Return every line of the data below that includes the string "encryption".

**DATA SECTION**
.....

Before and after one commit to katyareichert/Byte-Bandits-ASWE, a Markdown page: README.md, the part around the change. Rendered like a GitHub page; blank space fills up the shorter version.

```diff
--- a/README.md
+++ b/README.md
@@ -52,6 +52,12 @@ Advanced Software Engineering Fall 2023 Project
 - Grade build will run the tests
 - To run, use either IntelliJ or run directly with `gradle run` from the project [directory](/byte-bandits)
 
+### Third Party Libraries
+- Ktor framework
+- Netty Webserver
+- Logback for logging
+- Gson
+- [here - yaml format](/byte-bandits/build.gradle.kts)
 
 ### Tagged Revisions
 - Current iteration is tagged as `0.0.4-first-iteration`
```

.....

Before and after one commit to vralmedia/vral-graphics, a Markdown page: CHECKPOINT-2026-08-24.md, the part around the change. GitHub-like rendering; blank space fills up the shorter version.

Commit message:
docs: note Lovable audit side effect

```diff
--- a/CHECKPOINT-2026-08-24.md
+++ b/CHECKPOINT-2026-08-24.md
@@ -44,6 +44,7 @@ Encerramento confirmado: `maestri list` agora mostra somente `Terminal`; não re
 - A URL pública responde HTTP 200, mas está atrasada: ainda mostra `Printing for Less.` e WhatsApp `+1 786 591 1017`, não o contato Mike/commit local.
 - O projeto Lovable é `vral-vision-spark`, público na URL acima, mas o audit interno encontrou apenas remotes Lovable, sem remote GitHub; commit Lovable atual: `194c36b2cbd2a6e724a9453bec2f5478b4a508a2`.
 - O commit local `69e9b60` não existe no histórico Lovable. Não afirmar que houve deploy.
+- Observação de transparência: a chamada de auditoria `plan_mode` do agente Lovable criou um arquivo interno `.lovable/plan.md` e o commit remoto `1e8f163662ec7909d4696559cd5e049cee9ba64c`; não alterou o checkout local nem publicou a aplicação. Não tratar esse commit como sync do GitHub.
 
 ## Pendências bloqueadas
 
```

.....

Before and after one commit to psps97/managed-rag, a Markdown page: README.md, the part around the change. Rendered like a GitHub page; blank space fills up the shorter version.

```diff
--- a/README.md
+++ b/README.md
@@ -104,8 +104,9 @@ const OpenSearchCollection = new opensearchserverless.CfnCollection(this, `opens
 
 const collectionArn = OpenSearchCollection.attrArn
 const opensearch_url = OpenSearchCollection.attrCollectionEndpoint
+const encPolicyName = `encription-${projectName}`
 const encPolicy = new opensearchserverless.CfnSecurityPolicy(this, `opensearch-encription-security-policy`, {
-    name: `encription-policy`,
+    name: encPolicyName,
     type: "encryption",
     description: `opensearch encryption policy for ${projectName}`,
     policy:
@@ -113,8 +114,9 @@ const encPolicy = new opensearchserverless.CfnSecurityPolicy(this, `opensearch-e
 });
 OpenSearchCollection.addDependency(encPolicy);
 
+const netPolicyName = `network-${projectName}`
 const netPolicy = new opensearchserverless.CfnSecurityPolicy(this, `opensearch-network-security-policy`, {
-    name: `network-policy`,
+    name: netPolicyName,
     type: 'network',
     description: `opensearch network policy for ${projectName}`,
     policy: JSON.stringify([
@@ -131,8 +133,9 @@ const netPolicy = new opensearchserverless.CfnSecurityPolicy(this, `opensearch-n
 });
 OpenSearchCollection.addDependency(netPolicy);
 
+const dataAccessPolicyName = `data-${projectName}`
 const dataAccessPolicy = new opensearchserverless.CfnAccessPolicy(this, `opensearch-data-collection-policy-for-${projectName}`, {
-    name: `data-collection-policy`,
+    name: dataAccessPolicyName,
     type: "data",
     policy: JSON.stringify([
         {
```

.....

**SOLUTION FOR THIS TASK**
     type: "encryption",
     description: `opensearch encryption policy for ${projectName}`,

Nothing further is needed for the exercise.